• _What to do_: Filter the entries, keeping every line with the word "function".

• _Supplied data_:

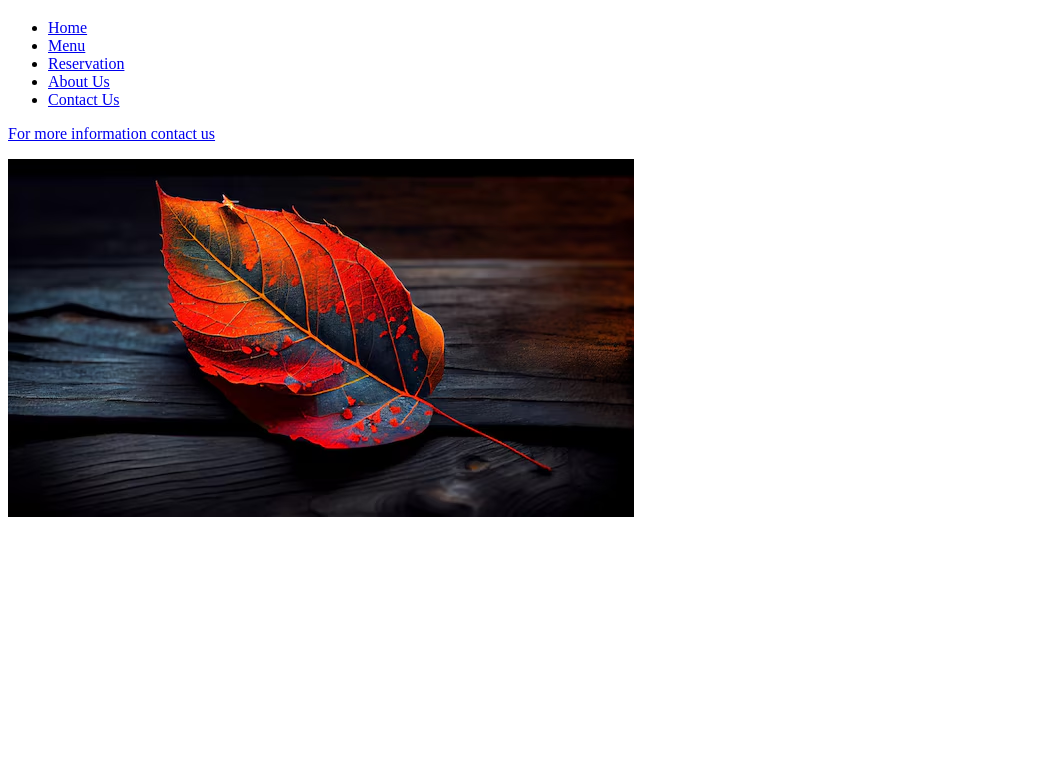
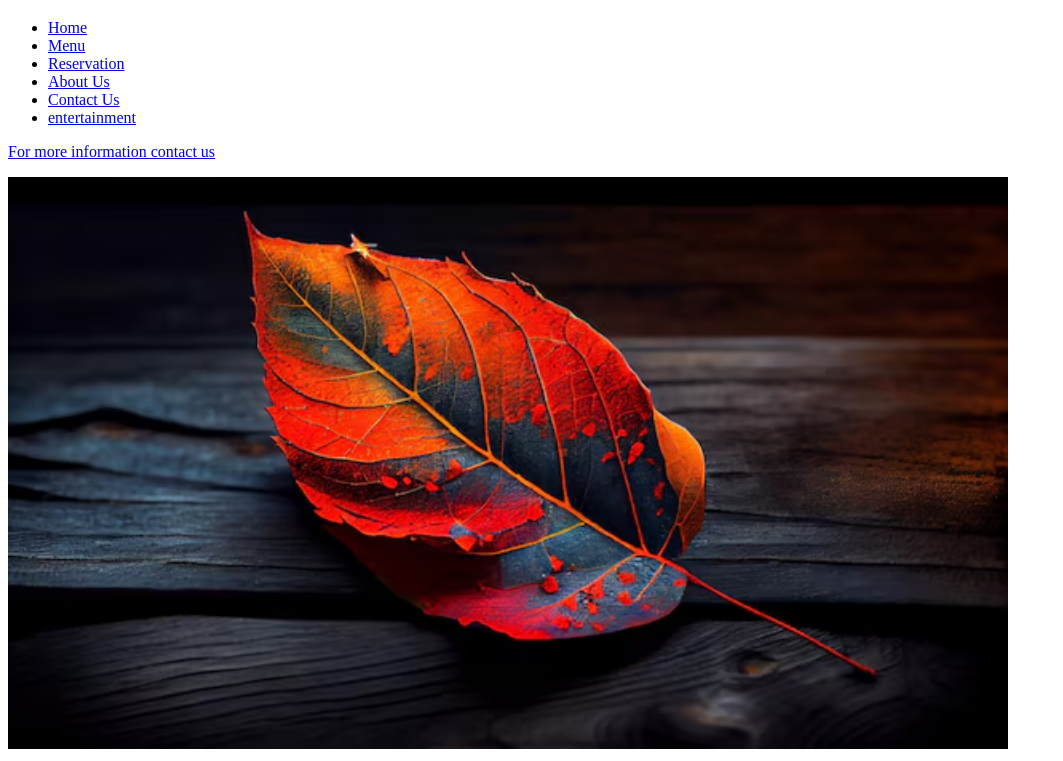
Before and after one commit to Naomi-cherono85/AA_Web_development, a plain HTML site: page 001Web_Static/index.html in a window 1280 px wide. Shown: the part 61-822 px from the top of the page, without its empty margins (0-1063 px from the left). Before the commit the page ends 800 px from the top, so only its background shows below. Drawn offline with Linux system fonts and the light colour scheme.

Commit message:
i just added index.html

```diff
--- a/001Web_Static/index.html
+++ b/001Web_Static/index.html
@@ -10,15 +10,16 @@
         <h1>ISRAEL CAFE</h1>
         <nav>
             <ul>
-                <li><a href="index.html">Home</a></li>
+                <li><a href="/">Home</a></li>
                 <li><a href="Menu.html">Menu</a></li>
                 <li><a href="Reservation.html">Reservation</a></li>
                 <li><a href="About.html">About Us</a></li>
                 <li><a href="Contact.html">Contact Us</a></li>
+                <li><a href="entertainment.html">entertainment</a></li>
             </ul>
         </nav>
         <p><a href="Contact.html">For more information contact us</a></p>
     </header>
-    <img src="new.jpeg">
+    <img src="new.jpeg" width="1000">
 </body>
 </html>
```
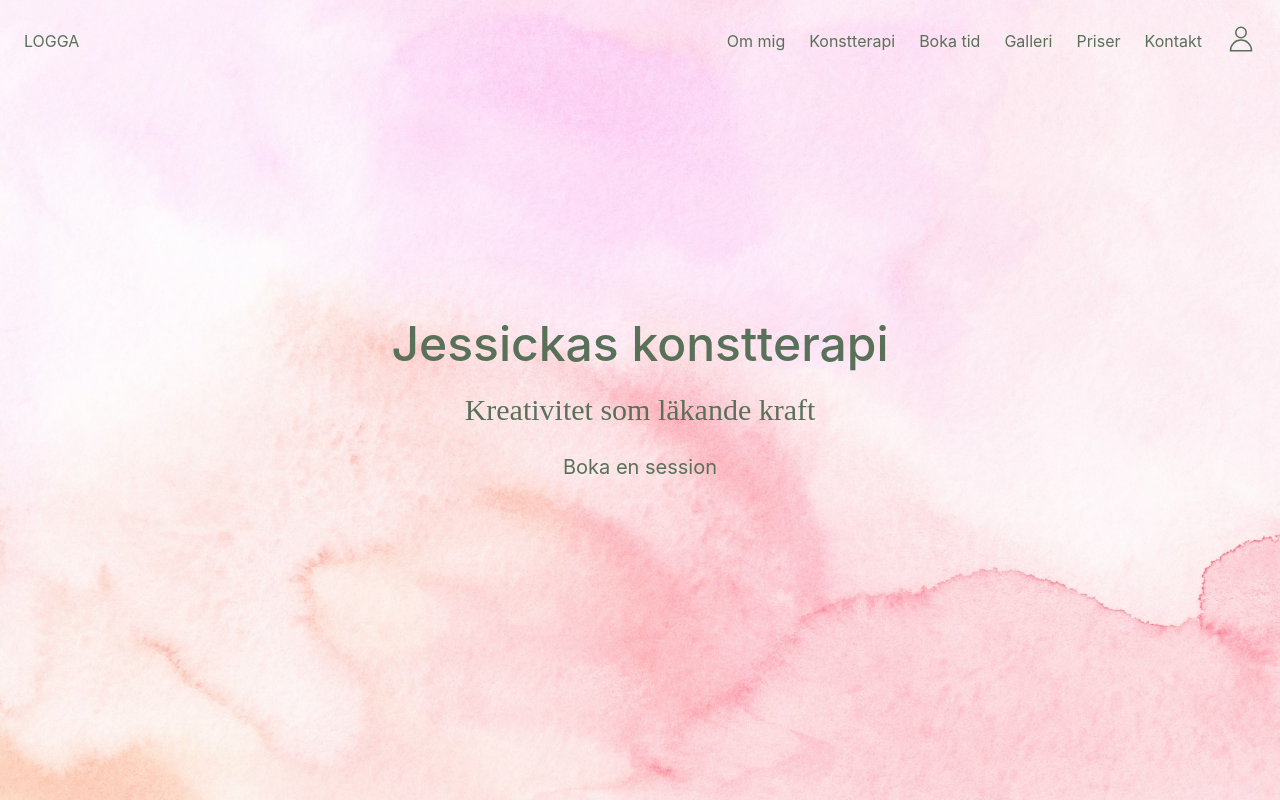
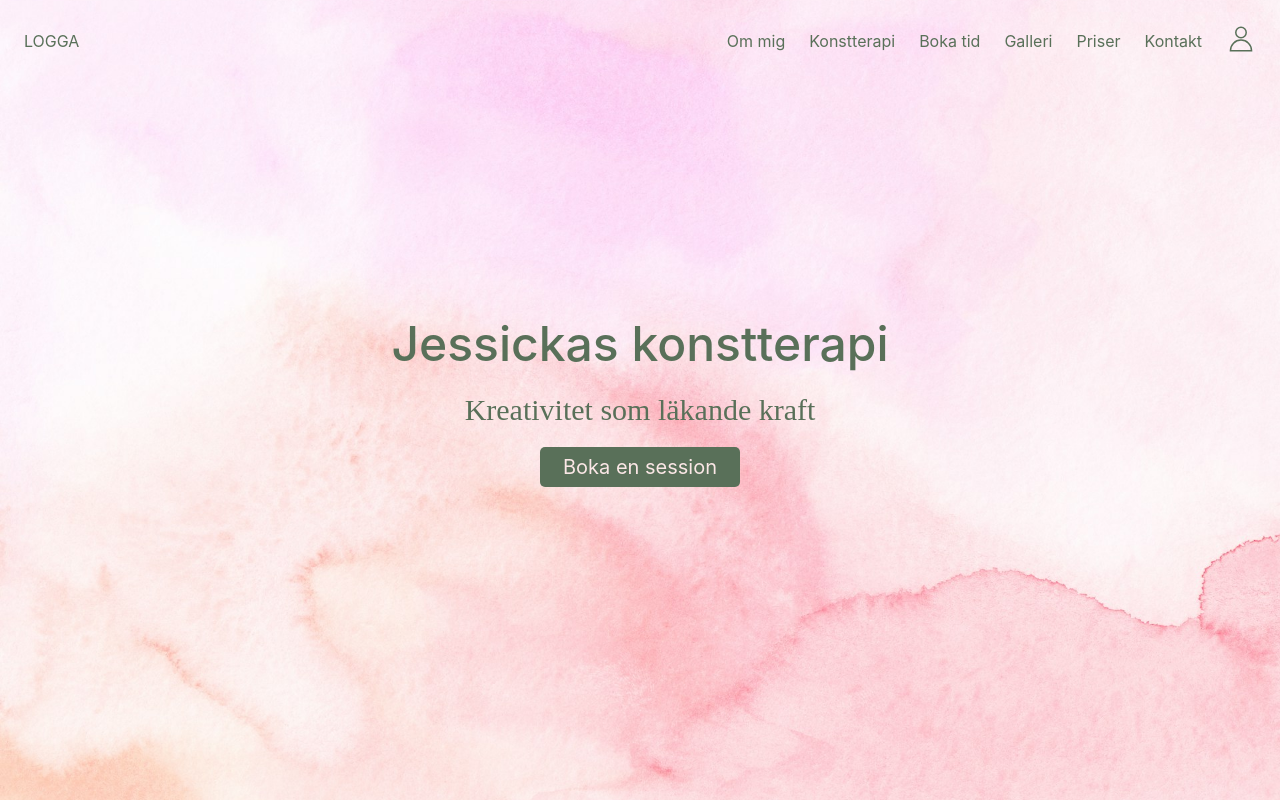
Before and after one commit to Examensarbete-Konstterapi/Examensarbete, a React (Vite) app in the folder frontend/: page / in a window 1280 px wide. Shown: the top 800 px of the page. Built offline with nearby package versions, Linux system fonts and the light colour scheme.

Commit message:
feat: implement header component with authentication logic and add introduction cards section

```diff
--- a/frontend/src/components/header/Header.tsx
+++ b/frontend/src/components/header/Header.tsx
@@ -7,6 +7,14 @@ import "./header.css";
 
 export default function Header() {
   const [modalType, setModalType] = useState<"login" | "register" | null>(null);
+
+  const token = localStorage.getItem("token");
+
+  const logout = () => {
+    localStorage.removeItem("token");
+    window.location.reload();
+  };
+
   return (
     <header className="header">
       <NavLink to="/">LOGGA</NavLink>
@@ -17,7 +25,17 @@ export default function Header() {
         <NavLink to="/galleri">Galleri</NavLink>
         <NavLink to="/priser">Priser</NavLink>
         <NavLink to="/kontakt">Kontakt</NavLink>
-        {/* <NavLink to="/logga-in">Logga in</NavLink> */}
+
+        {/* Kanske ha en knapp som öppnar en modal här */}
+        {token && (
+          <>
+            <NavLink to="/mina-bokningar">Mina bokningar</NavLink>
+            <NavLink to="/profil">Min profil</NavLink>
+          </>
+        )}
+        {token ? (
+          <button onClick={logout}>ut</button>
+        ) : (
           <button onClick={() => setModalType("login")}>
             <svg
               width="3rem"
@@ -40,10 +58,11 @@ export default function Header() {
               </g>
             </svg>
           </button>
+        )}
 
         <Modal isOpen={modalType !== null} onClose={() => setModalType(null)}>
           {modalType === "login" && (
-            <Login onSwitchToRegister={() => setModalType("register")}/>
+            <Login onSwitchToRegister={() => setModalType("register")} />
           )}
           {modalType === "register" && (
             <Register onSwitchToLogin={() => setModalType("login")} />
--- a/frontend/src/pages/home/heroSection/HeroSection.tsx
+++ b/frontend/src/pages/home/heroSection/HeroSection.tsx
@@ -4,21 +4,16 @@ import LinkButton from "../../../components/buttons/linkButton/LinkButton";
 export function HeroSection() {
   return (
     <section className="hero-section">
-      <img
-        src="/hero.jpg"
-        alt="Hero Image"
-        className="hero-image"
-      />
+      <img src="/hero.jpg" alt="Hero Image" className="hero-image" />
       <div>
         <h1>Jessickas konstterapi</h1>
-        <p>
-          Kreativitet som läkande kraft
-        </p>
+        <p>Kreativitet som läkande kraft</p>
         <LinkButton
           href="/boka-tid"
           label="Boka en session"
-          color="light"
-          size="sm" />
+          color="green"
+          size="sm"
+        />
       </div>
     </section>
   );
```
Also changed, not shown: frontend/src/pages/home/introductionCards/IntroductionCards.tsx (added), frontend/src/pages/home/introductionCards/introductionCards.css (added). Lines whose indentation alone changed are shown as unchanged.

• _Output of the task_:
 export default function Header() {
@@ -17,7 +25,17 @@ export default function Header() {
@@ -40,10 +58,11 @@ export default function Header() {
 export function HeroSection() {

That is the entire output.